What you need to do: The answer must repeat every record exactly, with no pictures in it.

(Information)

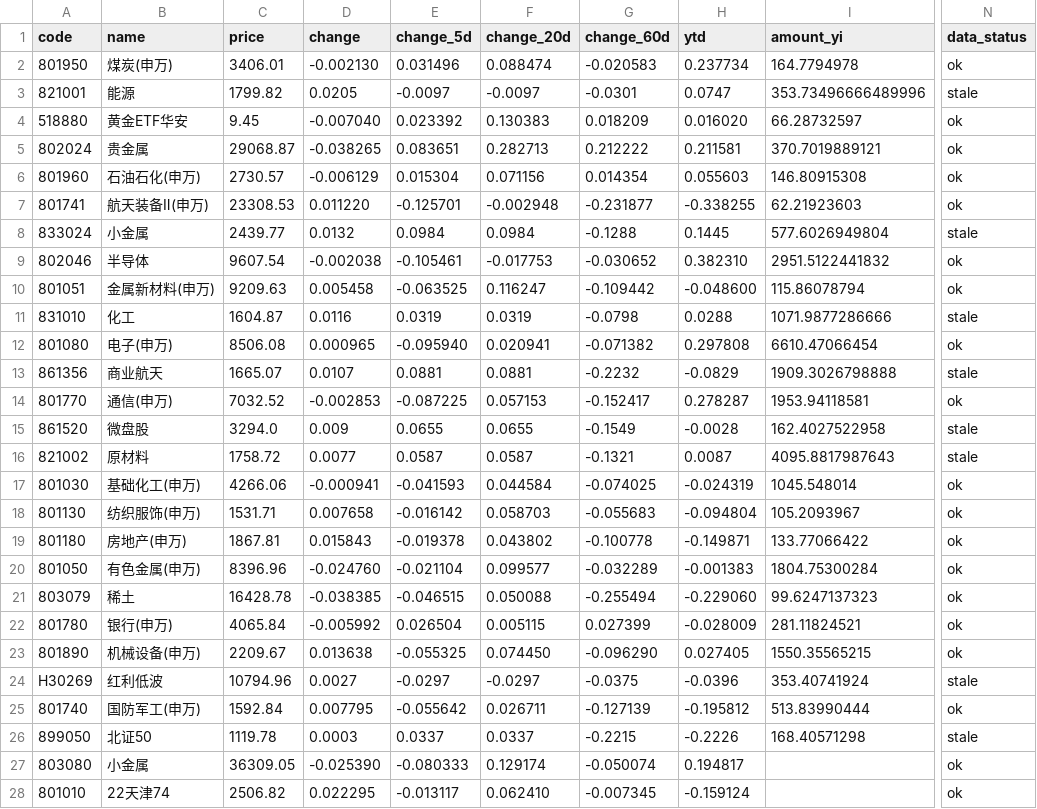
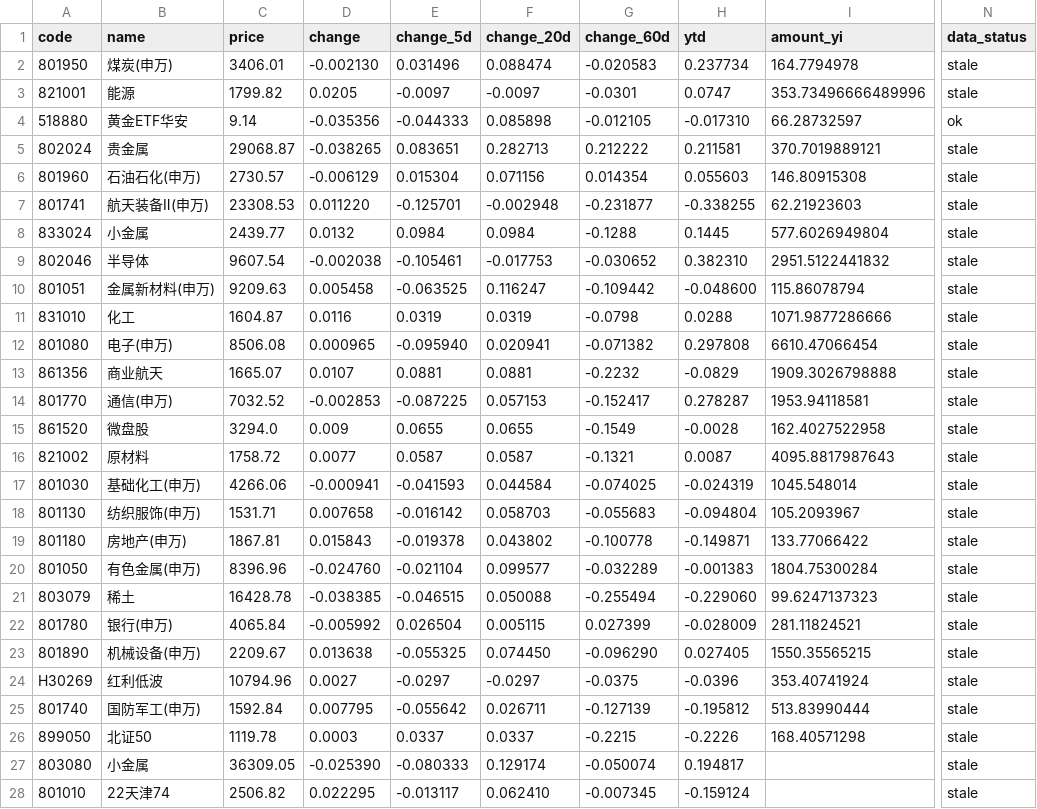
Before and after one commit to wuxingyuenan5-lgtm/vibe_research, a CSV file: data/stock-pool/indices.csv, drawn as a sheet; only a part is shown, gaps mark what is left out; the diff covers the shown part only; the diff names each change by its address in the sheet, - before the commit and + after, or states it on an @@ line.

```diff
--- a/data/stock-pool/indices.csv
+++ b/data/stock-pool/indices.csv
-N2 (data_status): ok
+N2 (data_status): stale
-C4 (price): 9.45
+C4 (price): 9.14
-D4 (change): -0.007040
+D4 (change): -0.035356
-E4 (change_5d): 0.023392
+E4 (change_5d): -0.044333
-F4 (change_20d): 0.130383
+F4 (change_20d): 0.085898
-G4 (change_60d): 0.018209
+G4 (change_60d): -0.012105
-H4 (ytd): 0.016020
+H4 (ytd): -0.017310
-N5:N7 (data_status): ok
+N5:N7 (data_status): stale
-N9:N10 (data_status): ok
+N9:N10 (data_status): stale
-N12 (data_status): ok
+N12 (data_status): stale
-N14 (data_status): ok
+N14 (data_status): stale
-N17:N23 (data_status): ok
+N17:N23 (data_status): stale
-N25 (data_status): ok
+N25 (data_status): stale
-N27:N28 (data_status): ok
+N27:N28 (data_status): stale
```
Also changed, not shown: 39 edited cells elsewhere in this file, market-monitor/data/history/hot_stocks.csv, market-monitor/data/history/indices_history.csv, 13 other files.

(End Information)

Answer box:
Before and after one commit to wuxingyuenan5-lgtm/vibe_research, a CSV file: data/stock-pool/indices.csv, drawn as a sheet; only a part is shown, gaps mark what is left out; the diff covers the shown part only; the diff names each change by its address in the sheet, - before the commit and + after, or states it on an @@ line.

```diff
--- a/data/stock-pool/indices.csv
+++ b/data/stock-pool/indices.csv
-N2 (data_status): ok
+N2 (data_status): stale
-C4 (price): 9.45
+C4 (price): 9.14
-D4 (change): -0.007040
+D4 (change): -0.035356
-E4 (change_5d): 0.023392
+E4 (change_5d): -0.044333
-F4 (change_20d): 0.130383
+F4 (change_20d): 0.085898
-G4 (change_60d): 0.018209
+G4 (change_60d): -0.012105
-H4 (ytd): 0.016020
+H4 (ytd): -0.017310
-N5:N7 (data_status): ok
+N5:N7 (data_status): stale
-N9:N10 (data_status): ok
+N9:N10 (data_status): stale
-N12 (data_status): ok
+N12 (data_status): stale
-N14 (data_status): ok
+N14 (data_status): stale
-N17:N23 (data_status): ok
+N17:N23 (data_status): stale
-N25 (data_status): ok
+N25 (data_status): stale
-N27:N28 (data_status): ok
+N27:N28 (data_status): stale
```
Also changed, not shown: 39 edited cells elsewhere in this file, market-monitor/data/history/hot_stocks.csv, market-monitor/data/history/indices_history.csv, 13 other files.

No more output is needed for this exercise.